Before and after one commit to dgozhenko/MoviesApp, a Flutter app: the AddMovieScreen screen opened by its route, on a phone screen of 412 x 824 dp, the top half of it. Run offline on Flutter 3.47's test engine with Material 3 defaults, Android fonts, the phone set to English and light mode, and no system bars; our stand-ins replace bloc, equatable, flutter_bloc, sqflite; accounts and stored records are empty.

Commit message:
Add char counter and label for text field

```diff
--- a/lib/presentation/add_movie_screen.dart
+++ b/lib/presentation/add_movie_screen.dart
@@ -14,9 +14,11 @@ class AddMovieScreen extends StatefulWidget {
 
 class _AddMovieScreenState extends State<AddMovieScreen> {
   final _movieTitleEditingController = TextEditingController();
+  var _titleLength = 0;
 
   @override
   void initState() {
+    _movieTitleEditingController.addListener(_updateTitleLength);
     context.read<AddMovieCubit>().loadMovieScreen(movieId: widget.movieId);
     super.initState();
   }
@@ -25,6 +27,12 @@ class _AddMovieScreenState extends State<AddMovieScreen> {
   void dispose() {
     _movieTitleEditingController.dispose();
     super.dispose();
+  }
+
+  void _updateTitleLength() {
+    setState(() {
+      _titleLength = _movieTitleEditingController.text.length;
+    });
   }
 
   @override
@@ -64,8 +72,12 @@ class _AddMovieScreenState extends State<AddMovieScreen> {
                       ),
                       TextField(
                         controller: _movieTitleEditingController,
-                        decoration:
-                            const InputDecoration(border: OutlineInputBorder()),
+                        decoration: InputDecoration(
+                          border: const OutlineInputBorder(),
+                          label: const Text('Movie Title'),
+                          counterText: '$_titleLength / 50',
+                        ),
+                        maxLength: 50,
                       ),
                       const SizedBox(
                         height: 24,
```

==========

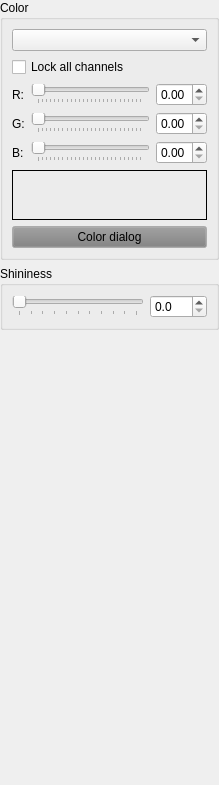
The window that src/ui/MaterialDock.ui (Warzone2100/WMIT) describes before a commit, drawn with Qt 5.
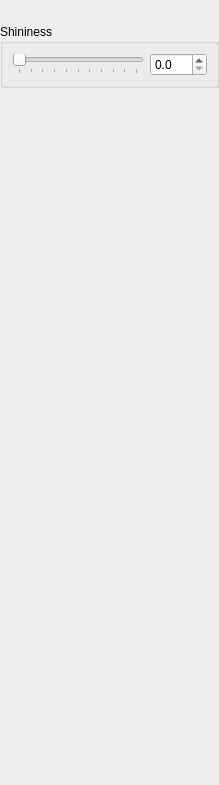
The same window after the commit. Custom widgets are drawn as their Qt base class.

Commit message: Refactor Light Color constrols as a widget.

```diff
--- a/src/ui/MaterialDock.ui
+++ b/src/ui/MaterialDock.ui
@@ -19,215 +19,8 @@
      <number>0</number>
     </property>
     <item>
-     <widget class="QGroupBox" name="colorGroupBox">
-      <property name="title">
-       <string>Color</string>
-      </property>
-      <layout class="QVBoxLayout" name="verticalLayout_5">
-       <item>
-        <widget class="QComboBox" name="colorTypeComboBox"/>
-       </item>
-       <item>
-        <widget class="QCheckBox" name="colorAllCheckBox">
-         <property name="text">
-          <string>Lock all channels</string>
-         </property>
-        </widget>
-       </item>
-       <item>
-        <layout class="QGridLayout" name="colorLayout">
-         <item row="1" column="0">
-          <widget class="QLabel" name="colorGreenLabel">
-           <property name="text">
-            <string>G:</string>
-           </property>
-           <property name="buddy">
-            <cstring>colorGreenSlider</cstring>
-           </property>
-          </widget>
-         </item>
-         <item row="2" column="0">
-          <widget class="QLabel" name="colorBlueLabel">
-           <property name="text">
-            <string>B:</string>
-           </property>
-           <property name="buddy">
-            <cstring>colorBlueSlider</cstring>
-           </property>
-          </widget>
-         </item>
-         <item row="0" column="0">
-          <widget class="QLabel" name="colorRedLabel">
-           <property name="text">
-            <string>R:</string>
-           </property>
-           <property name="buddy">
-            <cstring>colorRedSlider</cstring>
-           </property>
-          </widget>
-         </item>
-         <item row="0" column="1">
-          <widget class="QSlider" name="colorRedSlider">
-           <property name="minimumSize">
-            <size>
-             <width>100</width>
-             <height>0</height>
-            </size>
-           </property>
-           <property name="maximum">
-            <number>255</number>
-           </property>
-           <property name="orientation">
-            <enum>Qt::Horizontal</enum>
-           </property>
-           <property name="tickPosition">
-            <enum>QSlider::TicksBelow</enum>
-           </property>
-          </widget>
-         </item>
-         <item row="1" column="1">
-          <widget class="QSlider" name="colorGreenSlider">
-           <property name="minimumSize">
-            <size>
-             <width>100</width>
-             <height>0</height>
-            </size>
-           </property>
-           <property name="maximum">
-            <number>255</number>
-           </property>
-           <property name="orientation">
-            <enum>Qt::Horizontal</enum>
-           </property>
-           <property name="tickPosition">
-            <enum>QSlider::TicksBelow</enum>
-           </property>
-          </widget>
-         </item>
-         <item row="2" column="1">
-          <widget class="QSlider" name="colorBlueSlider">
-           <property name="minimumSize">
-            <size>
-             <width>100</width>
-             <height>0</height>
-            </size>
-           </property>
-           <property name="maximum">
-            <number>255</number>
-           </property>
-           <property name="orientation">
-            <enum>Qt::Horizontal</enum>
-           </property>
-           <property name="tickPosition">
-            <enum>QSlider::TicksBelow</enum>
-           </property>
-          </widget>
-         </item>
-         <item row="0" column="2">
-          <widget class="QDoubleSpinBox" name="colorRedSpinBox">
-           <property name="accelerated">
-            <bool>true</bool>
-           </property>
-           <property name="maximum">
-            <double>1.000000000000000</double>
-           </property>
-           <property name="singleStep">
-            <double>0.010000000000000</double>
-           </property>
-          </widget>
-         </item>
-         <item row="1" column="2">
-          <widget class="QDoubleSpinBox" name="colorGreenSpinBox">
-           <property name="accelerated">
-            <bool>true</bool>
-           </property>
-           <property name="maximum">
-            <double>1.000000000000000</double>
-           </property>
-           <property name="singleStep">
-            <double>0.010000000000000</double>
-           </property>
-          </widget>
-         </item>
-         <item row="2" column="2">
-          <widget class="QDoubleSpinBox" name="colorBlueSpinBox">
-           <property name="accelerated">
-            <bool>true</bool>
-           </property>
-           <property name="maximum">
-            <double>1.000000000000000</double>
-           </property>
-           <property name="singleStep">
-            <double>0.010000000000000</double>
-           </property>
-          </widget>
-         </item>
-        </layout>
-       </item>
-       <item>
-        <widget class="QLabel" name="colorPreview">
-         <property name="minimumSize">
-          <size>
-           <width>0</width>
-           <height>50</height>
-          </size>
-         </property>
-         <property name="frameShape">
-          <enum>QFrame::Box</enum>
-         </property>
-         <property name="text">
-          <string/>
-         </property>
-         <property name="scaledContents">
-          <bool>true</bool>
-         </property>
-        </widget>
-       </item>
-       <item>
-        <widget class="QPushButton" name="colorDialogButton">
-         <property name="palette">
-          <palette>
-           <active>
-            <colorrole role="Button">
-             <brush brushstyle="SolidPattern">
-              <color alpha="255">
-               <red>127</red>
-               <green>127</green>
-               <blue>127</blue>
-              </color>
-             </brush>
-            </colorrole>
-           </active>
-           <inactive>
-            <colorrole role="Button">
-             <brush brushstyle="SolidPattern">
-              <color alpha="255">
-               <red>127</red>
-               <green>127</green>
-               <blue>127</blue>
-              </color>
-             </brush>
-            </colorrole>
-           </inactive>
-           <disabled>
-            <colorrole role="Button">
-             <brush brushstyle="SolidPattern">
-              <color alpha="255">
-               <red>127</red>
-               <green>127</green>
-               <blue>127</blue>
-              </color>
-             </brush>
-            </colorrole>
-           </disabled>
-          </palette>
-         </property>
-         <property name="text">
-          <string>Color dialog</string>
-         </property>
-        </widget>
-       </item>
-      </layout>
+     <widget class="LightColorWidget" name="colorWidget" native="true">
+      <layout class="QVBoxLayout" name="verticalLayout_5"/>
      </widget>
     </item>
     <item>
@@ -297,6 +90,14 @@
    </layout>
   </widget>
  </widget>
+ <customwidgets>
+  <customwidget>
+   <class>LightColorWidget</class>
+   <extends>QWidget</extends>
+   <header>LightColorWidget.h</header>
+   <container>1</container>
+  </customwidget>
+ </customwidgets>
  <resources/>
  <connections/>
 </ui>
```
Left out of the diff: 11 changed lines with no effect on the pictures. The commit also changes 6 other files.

==========

THE TASK:
Search the data above for the word "QLabel" and show every line that has it.

ANSWER SECTION:
-          <widget class="QLabel" name="colorGreenLabel">
-          <widget class="QLabel" name="colorBlueLabel">
-          <widget class="QLabel" name="colorRedLabel">
-        <widget class="QLabel" name="colorPreview">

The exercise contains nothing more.